§ **Work instruction**: For the listing below, how many lines contain the word "text"? Answer with only that figure.

★ ★ ★ ★

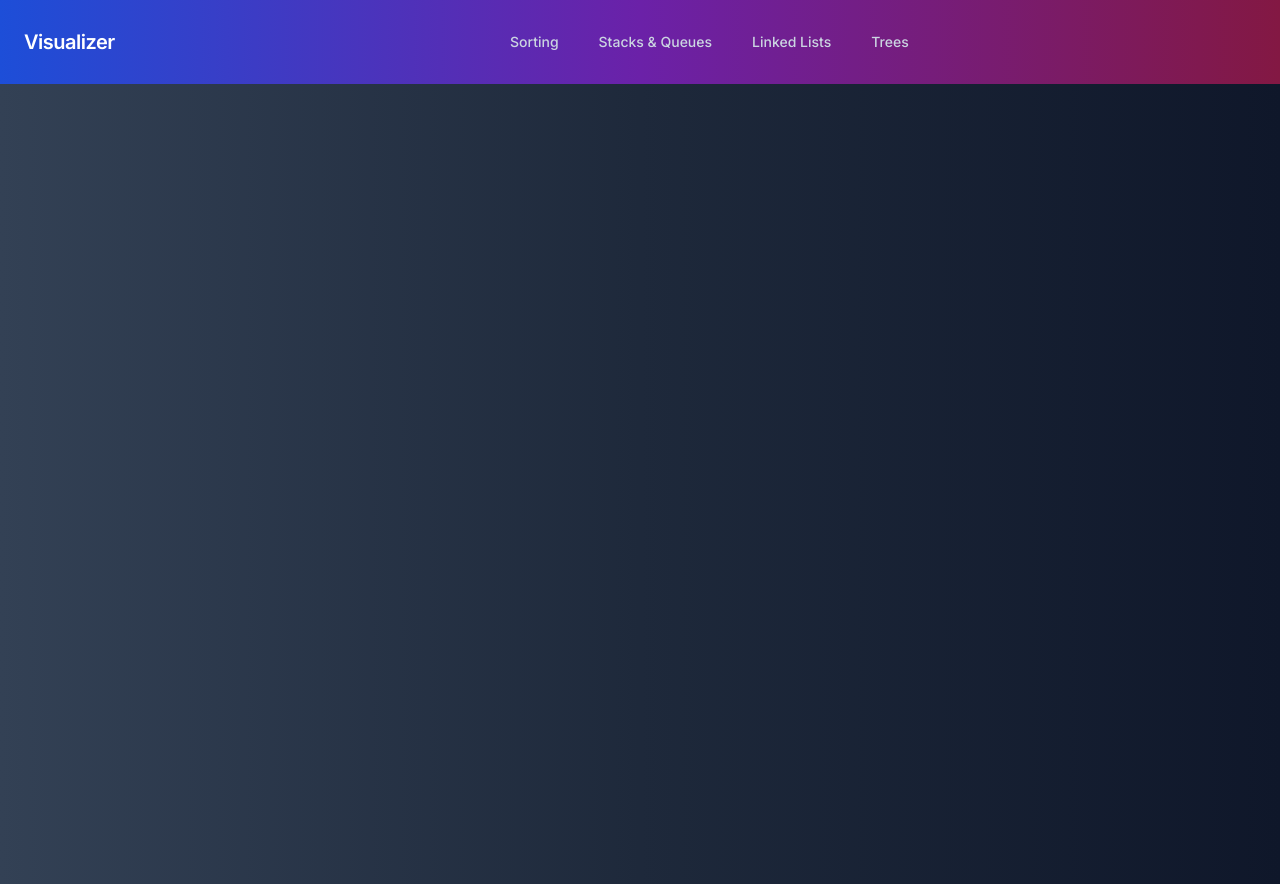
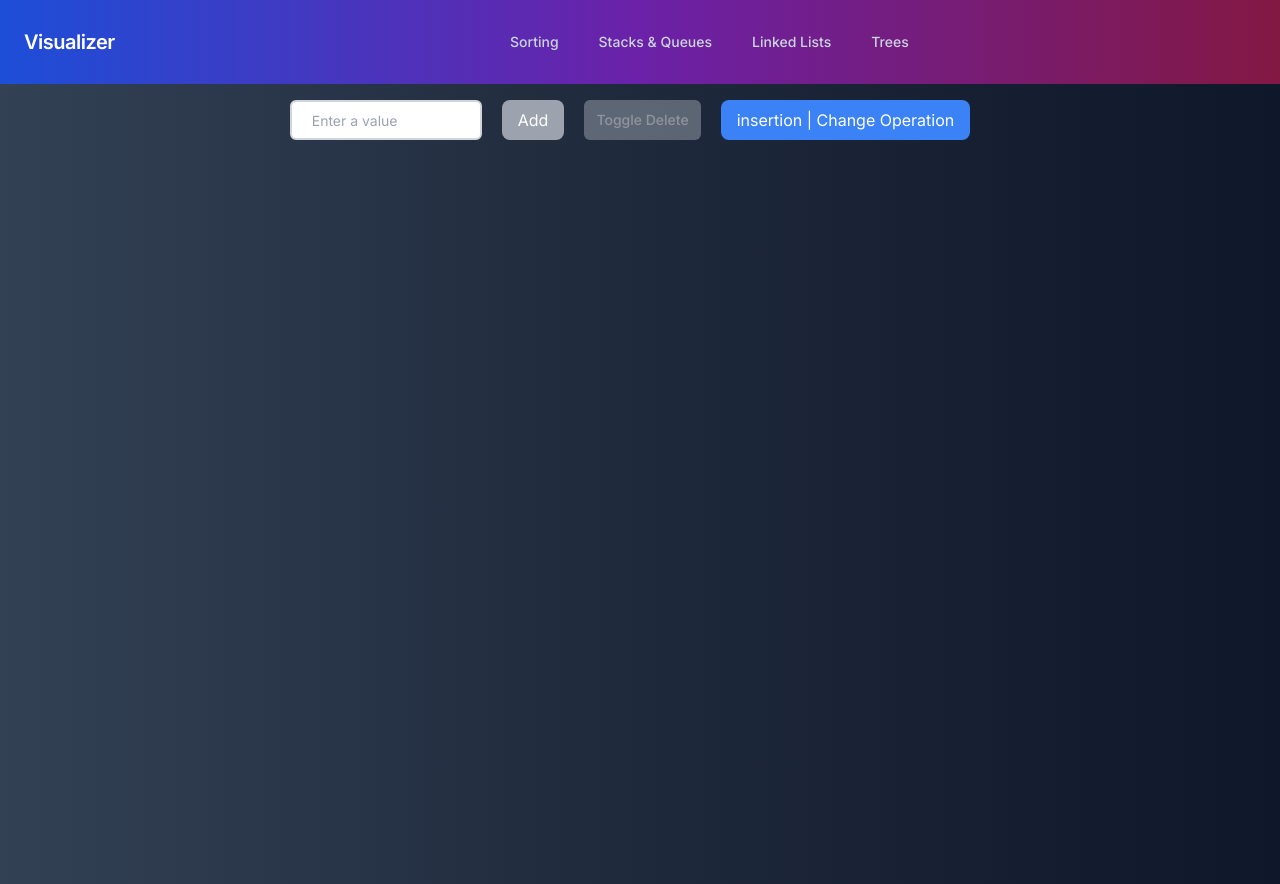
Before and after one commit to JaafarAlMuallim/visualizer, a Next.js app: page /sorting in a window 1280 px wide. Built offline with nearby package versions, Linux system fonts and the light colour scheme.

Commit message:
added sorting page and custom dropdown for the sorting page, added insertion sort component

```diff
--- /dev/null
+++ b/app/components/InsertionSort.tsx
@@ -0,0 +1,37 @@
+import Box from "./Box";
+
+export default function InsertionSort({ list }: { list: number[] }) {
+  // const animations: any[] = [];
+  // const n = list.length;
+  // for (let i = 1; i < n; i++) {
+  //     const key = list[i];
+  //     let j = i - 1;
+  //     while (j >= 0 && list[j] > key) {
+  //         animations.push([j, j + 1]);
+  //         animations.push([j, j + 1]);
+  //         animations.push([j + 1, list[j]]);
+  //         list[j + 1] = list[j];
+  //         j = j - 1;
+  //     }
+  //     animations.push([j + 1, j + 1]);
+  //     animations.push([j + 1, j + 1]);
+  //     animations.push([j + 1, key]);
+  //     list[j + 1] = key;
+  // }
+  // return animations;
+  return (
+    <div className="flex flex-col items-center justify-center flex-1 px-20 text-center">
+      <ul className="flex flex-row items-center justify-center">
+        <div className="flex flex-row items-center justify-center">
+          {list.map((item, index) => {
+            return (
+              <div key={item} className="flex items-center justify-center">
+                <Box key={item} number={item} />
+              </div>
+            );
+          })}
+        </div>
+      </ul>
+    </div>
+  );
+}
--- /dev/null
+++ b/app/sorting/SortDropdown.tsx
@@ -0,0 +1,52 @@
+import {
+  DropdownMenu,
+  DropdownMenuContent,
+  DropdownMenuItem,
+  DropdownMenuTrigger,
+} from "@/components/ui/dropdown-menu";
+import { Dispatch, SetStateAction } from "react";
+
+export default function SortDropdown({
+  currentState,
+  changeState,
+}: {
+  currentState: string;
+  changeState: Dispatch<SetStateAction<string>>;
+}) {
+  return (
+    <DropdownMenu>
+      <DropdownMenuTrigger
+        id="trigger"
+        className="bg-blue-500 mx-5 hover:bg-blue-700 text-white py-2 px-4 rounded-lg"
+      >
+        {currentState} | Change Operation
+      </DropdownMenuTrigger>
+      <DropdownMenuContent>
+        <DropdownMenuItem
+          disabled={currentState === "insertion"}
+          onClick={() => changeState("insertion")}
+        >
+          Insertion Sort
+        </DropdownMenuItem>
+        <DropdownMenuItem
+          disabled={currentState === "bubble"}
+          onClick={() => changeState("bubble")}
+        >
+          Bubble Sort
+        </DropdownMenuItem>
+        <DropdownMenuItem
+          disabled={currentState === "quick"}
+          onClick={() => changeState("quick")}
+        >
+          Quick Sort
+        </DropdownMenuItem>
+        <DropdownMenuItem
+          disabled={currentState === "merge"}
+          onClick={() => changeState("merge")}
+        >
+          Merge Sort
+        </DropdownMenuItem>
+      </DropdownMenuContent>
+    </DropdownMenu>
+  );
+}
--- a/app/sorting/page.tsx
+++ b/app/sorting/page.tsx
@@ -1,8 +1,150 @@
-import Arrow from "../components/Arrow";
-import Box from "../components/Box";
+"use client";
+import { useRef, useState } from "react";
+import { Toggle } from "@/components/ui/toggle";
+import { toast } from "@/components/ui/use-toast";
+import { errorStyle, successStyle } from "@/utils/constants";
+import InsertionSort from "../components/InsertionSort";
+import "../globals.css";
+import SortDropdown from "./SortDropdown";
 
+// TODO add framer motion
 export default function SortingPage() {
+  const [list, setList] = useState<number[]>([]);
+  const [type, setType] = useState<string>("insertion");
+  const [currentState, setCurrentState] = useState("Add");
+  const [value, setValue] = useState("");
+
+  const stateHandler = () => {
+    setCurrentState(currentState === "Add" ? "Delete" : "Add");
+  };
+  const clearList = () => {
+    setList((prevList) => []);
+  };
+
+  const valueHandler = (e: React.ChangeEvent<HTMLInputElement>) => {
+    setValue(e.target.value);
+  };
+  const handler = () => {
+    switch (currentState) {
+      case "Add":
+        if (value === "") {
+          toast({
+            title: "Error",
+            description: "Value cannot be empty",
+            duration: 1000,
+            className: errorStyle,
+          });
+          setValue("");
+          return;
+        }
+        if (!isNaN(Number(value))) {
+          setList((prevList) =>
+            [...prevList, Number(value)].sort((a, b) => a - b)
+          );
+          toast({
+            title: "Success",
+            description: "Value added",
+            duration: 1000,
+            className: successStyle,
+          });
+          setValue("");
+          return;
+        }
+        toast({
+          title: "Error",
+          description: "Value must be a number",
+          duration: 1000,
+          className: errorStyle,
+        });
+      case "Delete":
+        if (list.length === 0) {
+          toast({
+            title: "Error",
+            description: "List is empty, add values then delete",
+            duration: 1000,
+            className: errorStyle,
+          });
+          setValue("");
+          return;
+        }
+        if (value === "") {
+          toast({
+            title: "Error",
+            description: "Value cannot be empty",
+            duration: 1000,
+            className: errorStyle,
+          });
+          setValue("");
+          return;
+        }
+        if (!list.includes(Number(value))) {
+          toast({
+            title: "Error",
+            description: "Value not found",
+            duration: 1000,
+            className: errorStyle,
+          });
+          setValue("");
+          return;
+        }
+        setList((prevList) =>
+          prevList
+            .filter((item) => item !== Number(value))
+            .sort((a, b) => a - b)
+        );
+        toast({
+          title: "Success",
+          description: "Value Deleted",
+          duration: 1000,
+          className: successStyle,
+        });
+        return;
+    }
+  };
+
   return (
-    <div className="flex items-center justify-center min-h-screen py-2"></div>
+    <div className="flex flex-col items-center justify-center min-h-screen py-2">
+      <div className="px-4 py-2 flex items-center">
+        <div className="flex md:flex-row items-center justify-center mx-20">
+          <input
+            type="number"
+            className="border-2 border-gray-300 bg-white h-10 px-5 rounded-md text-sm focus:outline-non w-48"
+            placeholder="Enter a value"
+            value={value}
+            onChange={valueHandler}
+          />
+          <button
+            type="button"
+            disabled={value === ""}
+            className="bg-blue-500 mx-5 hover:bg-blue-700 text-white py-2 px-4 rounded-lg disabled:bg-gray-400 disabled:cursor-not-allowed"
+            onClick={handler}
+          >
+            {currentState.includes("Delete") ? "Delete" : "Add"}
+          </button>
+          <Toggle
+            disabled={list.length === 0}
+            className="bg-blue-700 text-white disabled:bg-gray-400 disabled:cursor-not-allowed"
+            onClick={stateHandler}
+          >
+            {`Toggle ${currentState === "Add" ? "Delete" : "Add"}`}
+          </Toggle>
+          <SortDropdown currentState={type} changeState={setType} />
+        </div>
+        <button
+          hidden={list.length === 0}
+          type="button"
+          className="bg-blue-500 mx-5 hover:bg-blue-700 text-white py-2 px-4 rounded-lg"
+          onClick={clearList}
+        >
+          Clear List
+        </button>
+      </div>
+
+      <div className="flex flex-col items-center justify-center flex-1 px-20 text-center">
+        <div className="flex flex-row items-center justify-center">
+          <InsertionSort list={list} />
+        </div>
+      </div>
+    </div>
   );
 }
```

★ ★ ★ ★

§ **Response box**: 7